The Groundskeeper Writes His Memoirs

Emotions are tricksome things, and so they bind and snarl all my words, and all my stories, and all my true stories.

But it is not a lump of stone that I am, nor yet a block of unfeeling wood, nor an unremembering plain, and so the words that would carry my convictions and my spleen and my affection curl within me like heavy peat-smoke, and drift wispish from my ears, or my stuttering tongue, or the vacuous corners of my eyes, or from underneath the fingernails of these my hands. And that smoke is homely and familiar and circumambient, and tattered soon by the living.

Though alone I am now, I bear you in my hands, you little memories, my dancing friends, and wordless the brighter, long-regretted awkwardness burnished dearly smooth by long loving.

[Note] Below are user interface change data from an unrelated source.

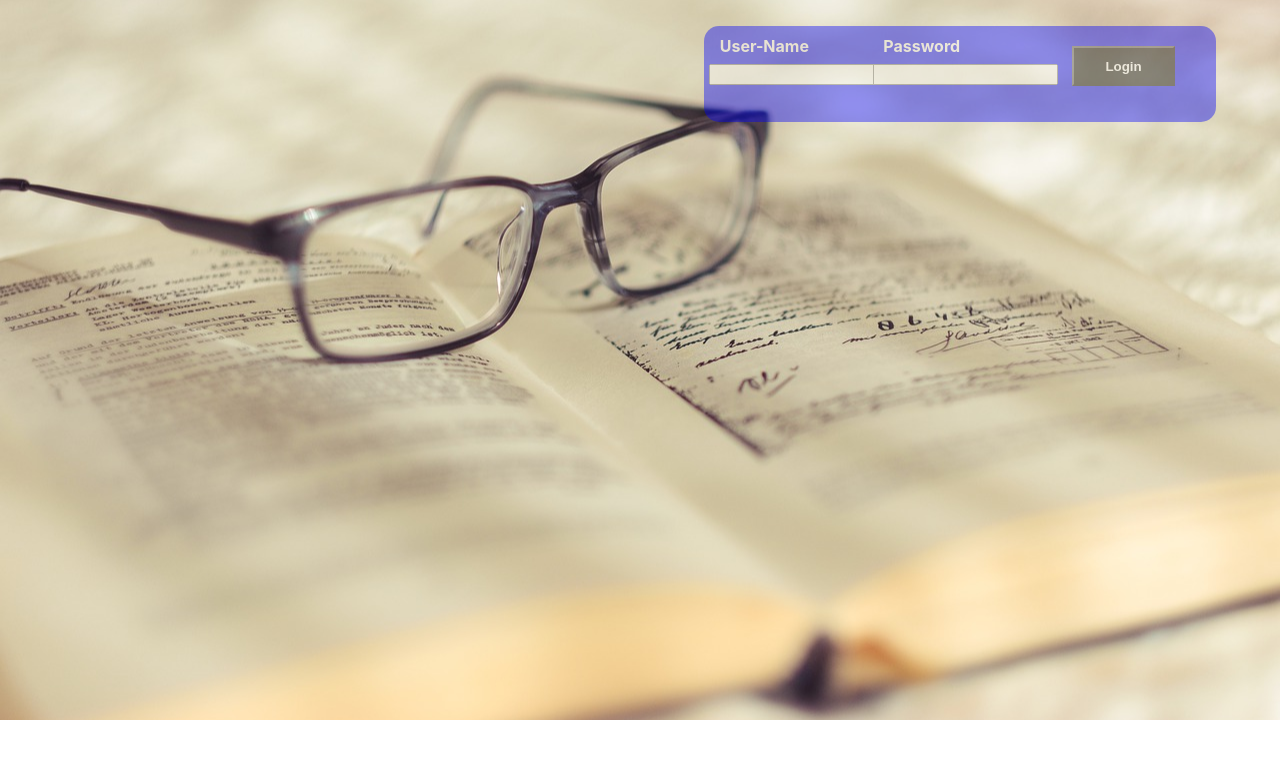
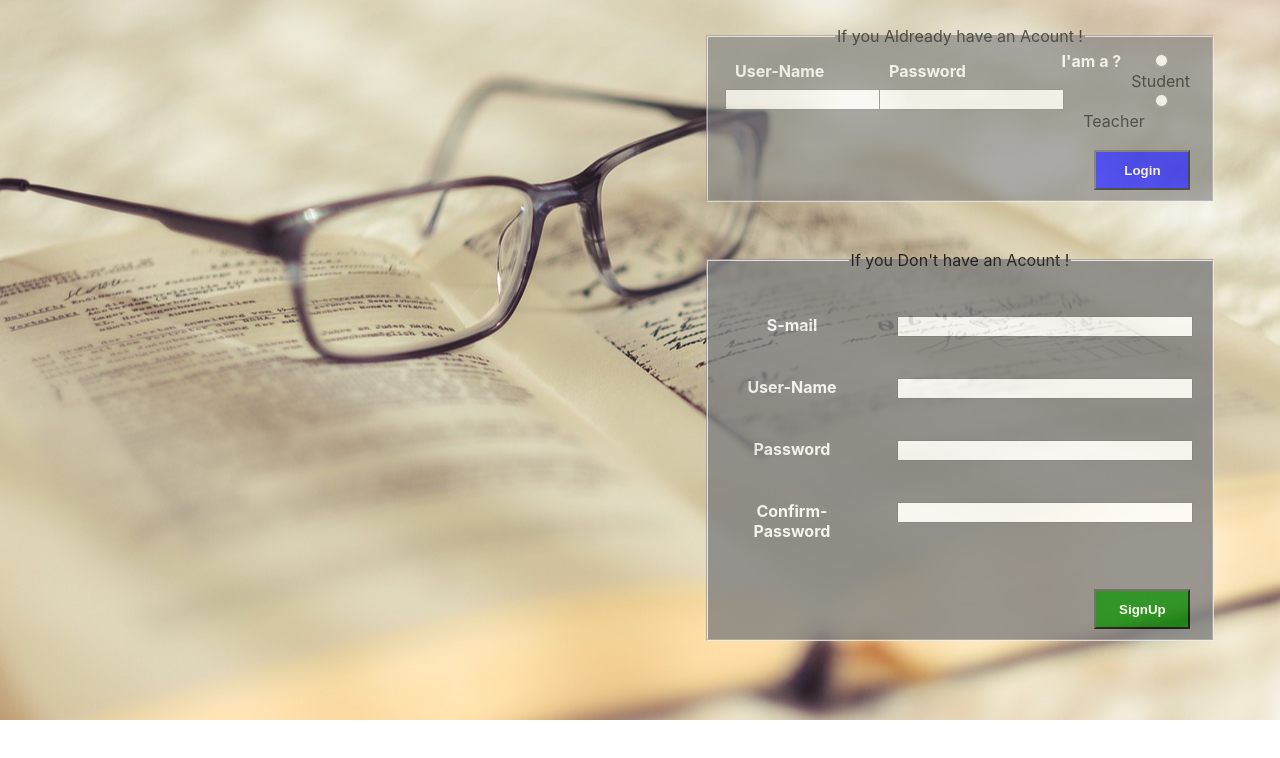
Before and after one commit to pragashraj/School-Management-System, a React (Create React App) app: page / in a window 1280 px wide. Shown: the top 758 px of the page. Built offline with nearby package versions, Linux system fonts and the light colour scheme.

Commit message:
signUp component

```diff
--- a/src/App.js
+++ b/src/App.js
@@ -2,12 +2,16 @@ import React from 'react';
 import './App.css';
 import {BrowserRouter,Switch,Route} from 'react-router-dom'
 import Rootpage from './Pages/RootPage'
+import Home from './Pages/Home'
 
 const App=()=> {
   return (
     <BrowserRouter>
         <div className="App">
-            <Rootpage/>
+            <Switch>
+                <Route exact path="/" component={Rootpage}/>
+                <Route  path="/home" component={Home}/>
+            </Switch>
         </div>
     </BrowserRouter>
   );
--- /dev/null
+++ b/src/CSS/Nav/navBar.css
@@ -0,0 +1,5 @@
+.nav-bar{
+    width: 100%;
+    height: 60px;
+    background-color: grey;
+}
--- a/src/CSS/root/login.css
+++ b/src/CSS/root/login.css
@@ -1,11 +1,11 @@
 .form{
-    background-color:blue;
+
     width: 40%;
     height: 12vh;
     float: right;
     margin-top: 2%;
     margin-right: 5%;
-    opacity: 0.4;
+    opacity: 0.8;
     border-radius: 15px;
 }
 
@@ -34,7 +34,21 @@
     width:20% ;
     height: 5vh;
     margin-top: 4%;
-    background-color: black;
+    background-color: blue;
     color: white;
     font-weight: bold;
+    float: right;
+    margin-right: 2%;
 }
+
+.submit-btn :hover{
+    cursor: pointer;
+    background-color: white;
+    opacity: 0.5;
+    color: black;
+}
+
+fieldset{
+    background-color: grey;
+    opacity: 0.8;
+}
--- /dev/null
+++ b/src/CSS/root/signUp.css
@@ -0,0 +1,37 @@
+.form-signUp{
+    width: 40%;
+    height: 55vh;
+    float: right;
+    margin-top: 10%;
+    margin-left: 55%;
+    margin-right: 5%;
+}
+
+.inputs{
+    float: left;
+    margin-top: 5vh;
+    width: 100%;
+}
+.labels{
+    width: 30%;
+    float: left;
+    color: white;
+    font-weight: bold;
+}
+
+.signInput{
+    margin-left: 25px;
+    width: 60%;
+}
+
+.signUp-btn{
+    width:20% ;
+    height: 5vh;
+    margin-top: 4%;
+    background-color: green;
+    color: white;
+    font-weight: bold;
+    margin-top: 10%;
+    float: right;
+    margin-right: 2%;
+}
--- a/src/Components/Login.js
+++ b/src/Components/Login.js
@@ -5,7 +5,8 @@ import '../CSS/root/login.css'
 class Login extends Component {
     state={
         username:'',
-        password:''
+        password:'',
+        profession:''
     }
 
     handleChange=(e)=>{
@@ -15,11 +16,18 @@ class Login extends Component {
         })
     }
 
+    handleSubmit=(e)=>{
+        e.preventDefault()
+        console.log(this.state)
+    }
+
     render() {
         return (
             <div className="login">
                 <div className="form">
-                    <form>
+                <fieldset>
+                <legend>If you Aldready have an Acount !</legend>
+                    <form onSubmit={this.handleSubmit}>
                         <div className="inputField">
                             <label className="label">User-Name </label>
                             <input type="text" name="username" value={this.state.username} required onChange={this.handleChange}/>
@@ -30,8 +38,17 @@ class Login extends Component {
                             <input type="password" name="password" value={this.state.password} required onChange={this.handleChange}/>
                         </div>
 
-                        <button type="submit" name="submit" className="btn">Login</button>
+                        <div >
+                            <label className="label">I'am a ? </label>
+                            <input type="radio" name="profession" required value="student" required onChange={this.handleChange}/>Student  <br></br>
+                            <input type="radio" name="profession" required value="teacher" required onChange={this.handleChange}/>Teacher
+                        </div>
+
+                        <div className="submit-btn">
+                            <button type="submit" name="submit" className="btn" >Login</button>
+                        </div>
                     </form>
+                    </fieldset>
                 </div>
 
             </div>
--- /dev/null
+++ b/src/Components/NavBar.js
@@ -0,0 +1,12 @@
+import React from 'react'
+import '../CSS/Nav/navBar.css'
+
+const NavBar=()=> {
+    return (
+        <div className="nav-bar">
+
+        </div>
+    )
+}
+
+export default NavBar
--- /dev/null
+++ b/src/Components/SignUp.js
@@ -0,0 +1,68 @@
+import React, { Component } from 'react'
+import '../CSS/root/signUp.css'
+
+class SignUp extends Component {
+    state={
+        email:'',
+        username:'',
+        password:'',
+        confirmPassword:'',
+    }
+
+    handleChange=(e)=>{
+        const {value,name}=e.target
+        this.setState({
+            [name]:value
+        })
+    }
+
+    handleSubmit=(e)=>{
+        e.preventDefault()
+        console.log(this.state)
+        this.setState({
+            email:'',
+            username:'',
+            password:'',
+            confirmPassword:''
+        })
+    }
+    render() {
+        return (
+            <div className="sign-up">
+                <div className="form-signUp">
+                <fieldset>
+                <legend>If you Don't have an Acount  !</legend>
+                    <form onSubmit={this.handleSubmit}>
+                        <div className="inputs">
+                            <label className="labels">S-mail</label>
+                            <input className="signInput" type="email" name="email" value={this.state.email} required onChange={this.handleChange}/>
+                        </div>
+
+                        <div className="inputs">
+                            <label className="labels">User-Name </label>
+                            <input  className="signInput" type="text" name="username" value={this.state.username} required onChange={this.handleChange}/>
+                        </div>
+
+                        <div className="inputs">
+                            <label className="labels">Password </label>
+                            <input  className="signInput" type="password" name="password" value={this.state.password} required onChange={this.handleChange}/>
+                        </div>
+
+                        <div className="inputs">
+                            <label className="labels">Confirm-Password </label>
+                            <input  className="signInput" type="password" name="confirmPassword" value={this.state.confirmPassword} required onChange={this.handleChange}/>
+                        </div>
+
+                        <div className="submit-btn">
+                            <button type="submit" name="submit" className="signUp-btn">SignUp</button>
+                        </div>
+
+                    </form>
+                    </fieldset>
+                </div>
+            </div>
+        )
+    }
+}
+
+export default SignUp
--- /dev/null
+++ b/src/Pages/Home.js
@@ -0,0 +1,14 @@
+import React from 'react'
+import NavBar from '../Components/NavBar'
+
+ const Home=()=> {
+    return (
+
+         <div className="home-page">
+             <NavBar/>
+        </div>
+
+    )
+}
+
+export default Home
--- a/src/Pages/RootPage.js
+++ b/src/Pages/RootPage.js
@@ -1,11 +1,13 @@
 import React from 'react'
 import '../CSS/root/RootPage.css'
 import Login from '../Components/Login'
+import SignUp from '../Components/SignUp'
 
 const RootPage=()=> {
     return (
         <div className="root-page">
             <Login/>
+            <SignUp/>
         </div>
     )
 }
```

I see you through the unsolid flesh that straggles down the stairs in the morning, that listens from high above the earth to birdsong, that sleeps and dreams and poses. I write these things and they are all join, all seam, all craft, and patternless, and ugly.

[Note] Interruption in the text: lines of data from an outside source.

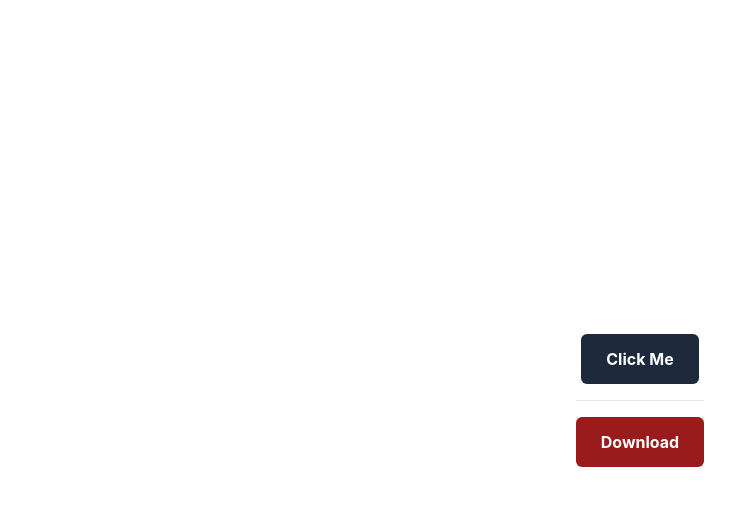
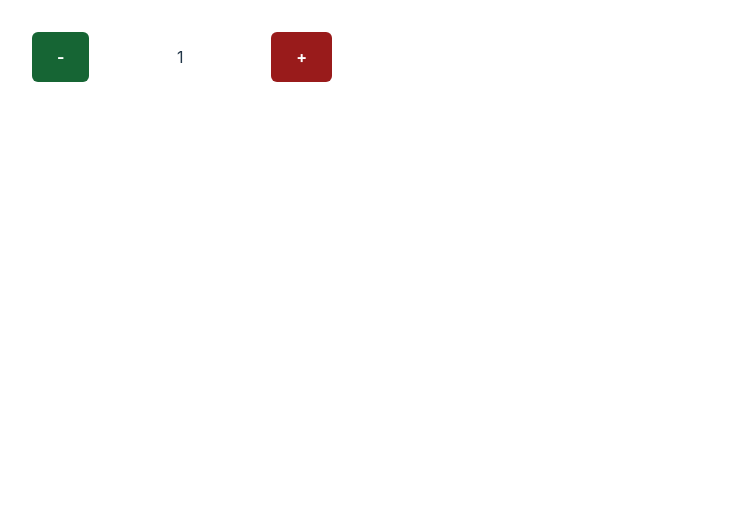
Before and after one commit to talhatonmoy/vue-learning-module-7, a Vue app: page / in a window 1280 px wide. Shown: the top 506 px of the page, without its empty margins (0-735 px from the left). Built offline with nearby package versions, Linux system fonts and the light colour scheme.

Commit message:
button counter component building using button component

```diff
--- a/src/App.vue
+++ b/src/App.vue
@@ -1,12 +1,15 @@
 <script setup>
 import Button from './components/Button.vue';
+import ButtonCounter from './components/ButtonCounter.vue';
 </script>
 
 <template>
 
-    <Button label="Click Me" color="slate"/>
+    <!-- <Button label="Click Me" color="slate"/>
     <hr class="my-4">
-    <Button label="Download" color="red"/>
+    <Button label="Download" color="red"/> -->
+
+    <ButtonCounter/>
 </template>
 
 <style scoped>
--- a/src/components/Button.vue
+++ b/src/components/Button.vue
@@ -6,7 +6,7 @@ const props = defineProps({
     },
     color: {
         type: String,
-        default: 'yellow'
+        default: 'blue'
     }
 })
 
--- /dev/null
+++ b/src/components/ButtonCounter.vue
@@ -0,0 +1,24 @@
+<script setup>
+import Button from './Button.vue'
+import { ref } from 'vue'
+
+const count = ref(1)
+
+function increase() {
+    count.value++
+}
+
+function decrease() {
+    count.value--
+}
+</script>
+
+<template>
+    <div class=" flex justify-between items-center w-[300px]">
+        <Button @Click="decrease()" label="-" color="green" />
+        <p>{{ count }}</p>
+        <Button @Click="increase()" label="+" color="red" />
+    </div>
+</template>
+
+<style scoped></style>
--- a/src/style.css
+++ b/src/style.css
@@ -34,8 +34,8 @@ a:hover {
 
 body {
   margin: 0;
-  display: flex;
-  place-items: center;
+  /* display: flex;
+  place-items: center; */
   min-width: 320px;
   min-height: 100vh;
 }
```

But to you I write this, in my despite, and will dry the ink upon the sill, and curl the paper, and bottle it tightly, and cast it for luck into the sea when the tide is running out. Perhaps it will find you, in the houses and the hills where you gather, and there you may open it, and read it, and look backward, and feel my regard from this little beach you have forsaken.